Exercise aim:
Please state how many lines of the data below contain the word "rowspan", offering nothing besides the number.

##### Input records #####

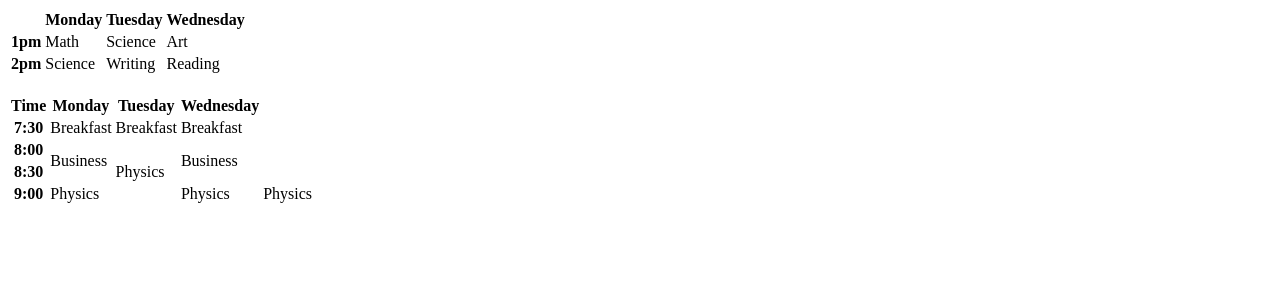
Repository: jefflai0412/website_design
Page: task1.html
These files come from the project's save history. The page is drawn as it stood at one moment and after the next save; the edit follows.
The browser window is 1280 px wide. The pictures show the whole page.

Above is the page before, as saved 2024-10-18 13:40:23.

### task1.html
<!DOCTYPE html>
<html lang="en">
<head>
    <meta charset="UTF-8">
    <meta name="viewport" content="width=device-width, initial-scale=1.0">
    <title>Document</title>
</head>
<body>
    <table>
        <tr>
            <th></th>
            <th>Monday</th>
            <th>Tuesday</th>
            <th>Wednesday</th>
        </tr>

        <tr>
            <th scope="row">1pm</th>
            <td>Math</td>
            <td>Science</td>
            <td>Art</td>
        </tr>

        <tr>
            <th scope="row">2pm</th>
            <td>Science</td>
            <td>Writing</td>
            <td>Reading</td>
        </tr>
    </table>

    <br>

    <table>
        <tr>
            <th>Time</th>
            <th>Monday</th>
            <th>Tuesday</th>
            <th>Wednesday</th>
        </tr>
        <tr>
            <th scope="row">7:30</th>
            <td>Breakfast</td>
            <td>Breakfast</td>
            <td>Breakfast</td>
        </tr>
        <tr>
            <th scope="row">8:00</th>
            <td rowspan="2">Business</td>
            <td rowspan="3">Physics</td>
            <td rowspan="2">Business</td>
        </tr>
        <tr>
            <th scope="row">8:30</th>
            <td></td>
        </tr>
        <tr>
            <th scope="row">9:00</th>
            <td rowspan="2">Physics</td>
            <td rowspan="3">Physics</td>
            <td rowspan="2">Physics</td>
        </tr>
    </table>
</body>
</html>

After the next save:
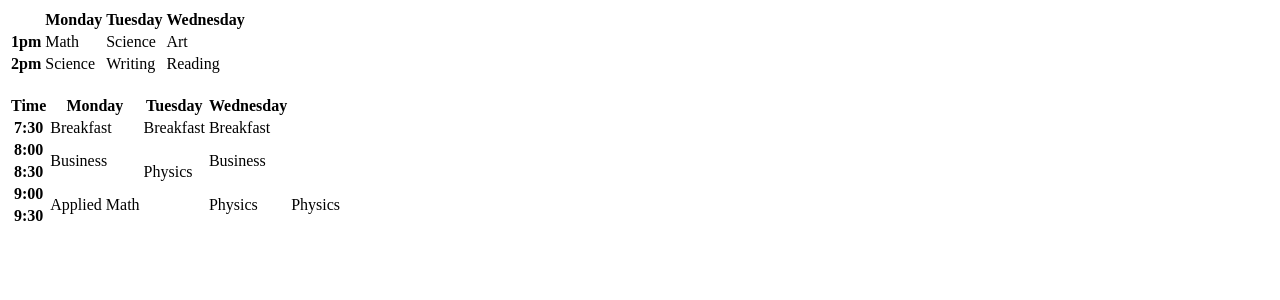
Saved 24 s later.
--- a/task1.html
+++ b/task1.html
@@ -56,9 +56,14 @@
         </tr>
         <tr>
             <th scope="row">9:00</th>
-            <td rowspan="2">Physics</td>
+            <td rowspan="2">Applied Math</td>
             <td rowspan="3">Physics</td>
             <td rowspan="2">Physics</td>
+        </tr>
+
+        <tr>
+            <th scope="row">9:30</th>
+            <td></td>
         </tr>
     </table>
 </body>
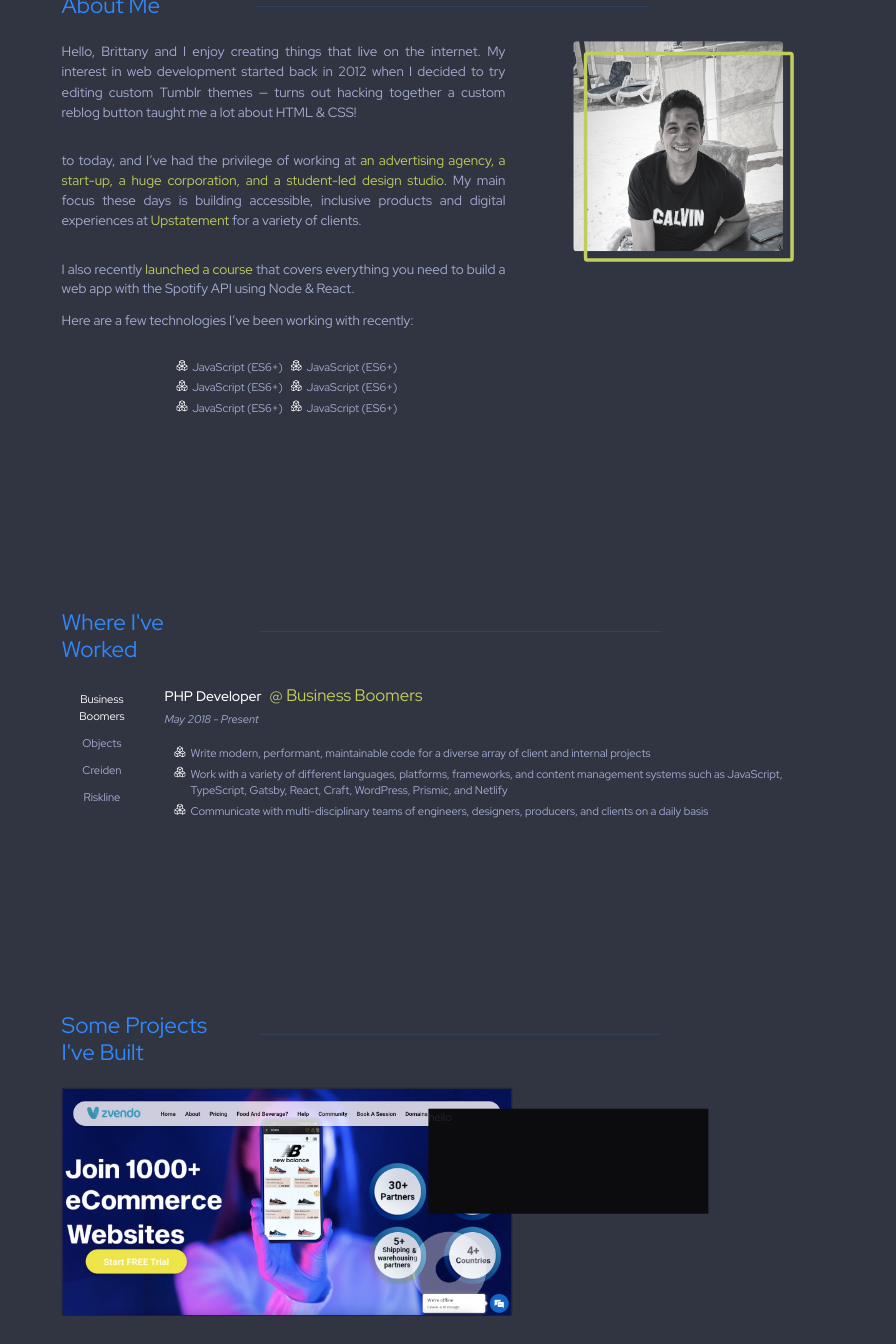
Repository: aya7abbal/Talaat-s-Portfolio
Page: index.html
These files come from the project's save history. The page is drawn as it stood at one moment and after the next save; the edit follows.
The browser window is 1280 px wide. The pictures show the part of the page from y = 897 to 2817 px (the page is 2817 px tall), at 70% of full size.
Some web libraries are served in a nearby version. The style sheet was rebuilt from its Sass, Less or Tailwind sources for each picture, by a compiler version that may differ from the author's.

Above is the page before, as saved 2022-02-07 18:59:44.

After the next save:
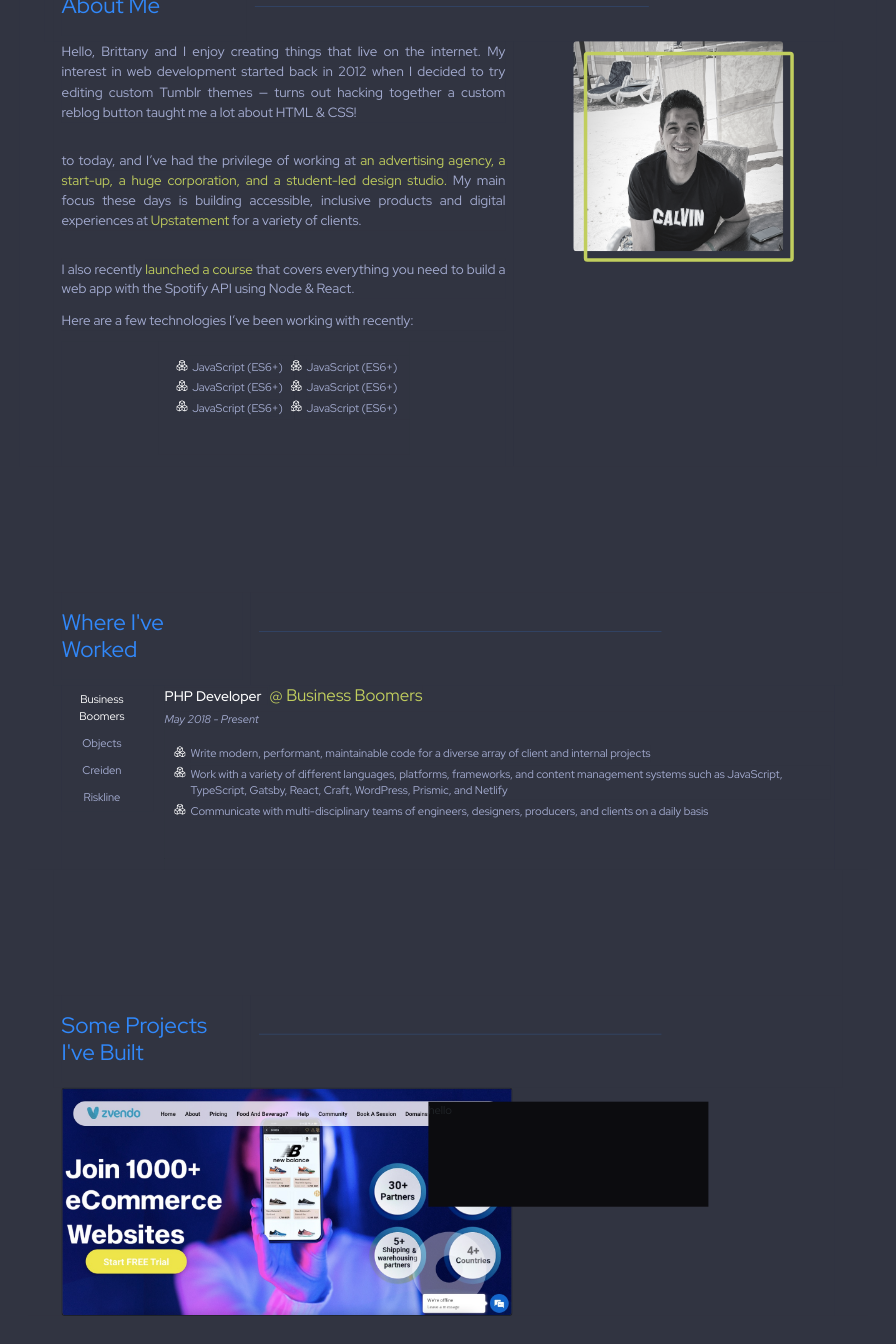
Saved 29 s later.
--- a/styles/components/_projects.scss
+++ b/styles/components/_projects.scss
@@ -9,5 +9,5 @@
     background-color: rgb(12, 12, 15);
     height:150px;
     width: 400px;
-    transform: translate(-120px,30px);
+    transform: translate(-120px,20px);
 }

#####

Problem solution:
10